The “publish and pray” approach has two major issues: it assumes that at launch, your product will be absolutely perfect and fully-finished, which means time to delivery is slower; and it ignores the vast benefits that can be gained from collecting feedback and rolling out new product versions based on actual market and user data.
Lean Agile eschews this and encourages delivering quickly and delivering often. This approach is paramount for both unproven concepts and mature products, but the reasoning for each scenario is very different.
For smaller user bases or concepts that are unproven on the market, your minimum viable product will be a smaller release and should be launched quickly. Since there is a degree of uncertainty with new concepts, it’s harder to determine what users find valuable; that’s why getting to market quickly with an MVP is important so you can get user feedback, collect data, and prove or disprove the assumptions you’ve made. This is the logic behind “fail fast to fail cheap.” If you take too long to ramp up with an unproven concept, you are spending time and resources to release a product that is based on many assumptions and may need to pivot – any failures are much more costly.
Releasing often allows you to learn from your users to improve the experience; make features better; fill in gaps present in earlier versions, and ultimately make the product better. If your app has a video player and that is what people use most frequently, for example, you know that focusing on making that feature the strongest is a good course of action, prior to rolling out a number of new features.
Once you grow enough through validating (or disproving) the assumptions you’ve made, and your app becomes mature, delivering quickly and often will help you engage, retain, and delight the user base you’ve established.
Mature brands already have a large customer base. They may not yet have mobile products, but consumers expect a certain level of quality from any product or service a mature brand provides. In this scenario, the first version of the product that goes to market needs to meet a certain expectation – not necessarily more features, but a high quality, functional product that adds value.
Users won’t provide the same level of leniency to mature brands as they do to unproven concepts. Since there is a higher expectation associated with whatever the brand releases, they need to please users from initial launch. Therefore, what’s considered a minimum viable product is different for these kinds of companies.

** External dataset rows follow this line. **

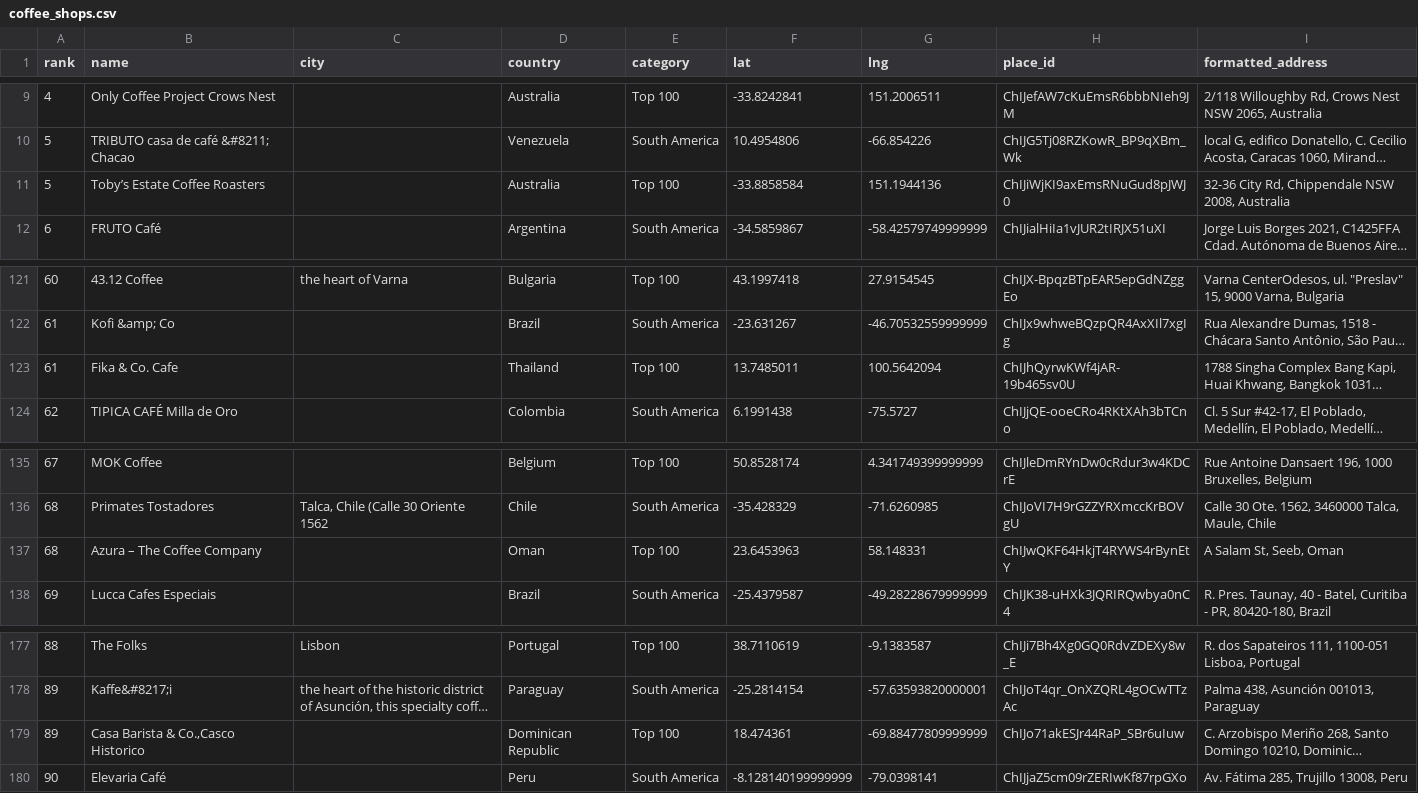
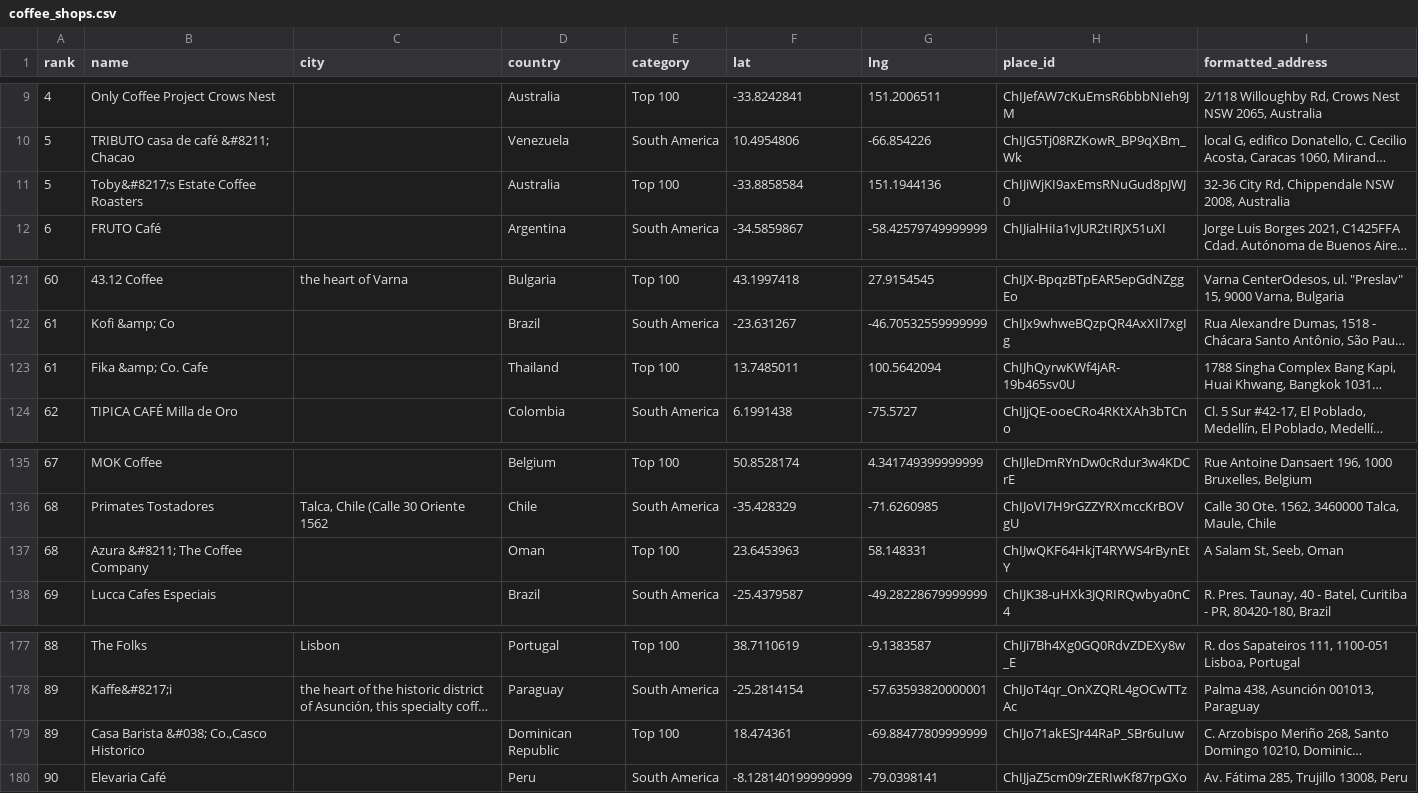
Before and after one commit to YFC-ophey/Top100BestCoffeeShops, a CSV file: output/coffee_shops.csv, drawn as a sheet; only a part is shown, gaps mark what is left out; long unchanged cells end in …; the diff names each change by its address in the sheet, - before the commit and + after, or states it on an @@ line.

```diff
--- a/output/coffee_shops.csv
+++ b/output/coffee_shops.csv
-B11 (name): Toby’s Estate Coffee Roasters
+B11 (name): Toby&#8217;s Estate Coffee Roasters
-B123 (name): Fika & Co. Cafe
+B123 (name): Fika &amp; Co. Cafe
-B137 (name): Azura – The Coffee Company
+B137 (name): Azura &#8211; The Coffee Company
-B179 (name): Casa Barista & Co.,Casco Historico
+B179 (name): Casa Barista &#038; Co.,Casco Historico
```
Also changed, not shown: 3 other files.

While it’s still necessary to launch MVPs quickly, version 1 of the product needs to be more fleshed out. Updating often allows you to roll out more features and enhance the user experience, adding more value for the customer and encouraging engagement and retention. It’s less about validating assumptions to prove the concept and more about adding additional value to your users regularly with every release.
Spotify’s Decoupled Release Model
Spotify has implemented this by creating an environment where releasing is routine and easy to do. Since the product is so complex, they’ve changed their architecture to allow decoupled releases so they can push new features easily without affecting the overall architecture. Facebook takes a similar approach, following a “ship early and ship often” philosophy. They use a lightweight process that allows them to iterate rapidly to get new features out quickly.
Adopting a deliver quickly, deliver often approach helps you consistently and predictably improve your product, add value to users, and ensure long-term product success. Implementing a process and culture that allows you to do this is of integral importance. If you focus only on initial launch, your product will remain stagnant and lose relevancy in a competitive app economy that never stops evolving.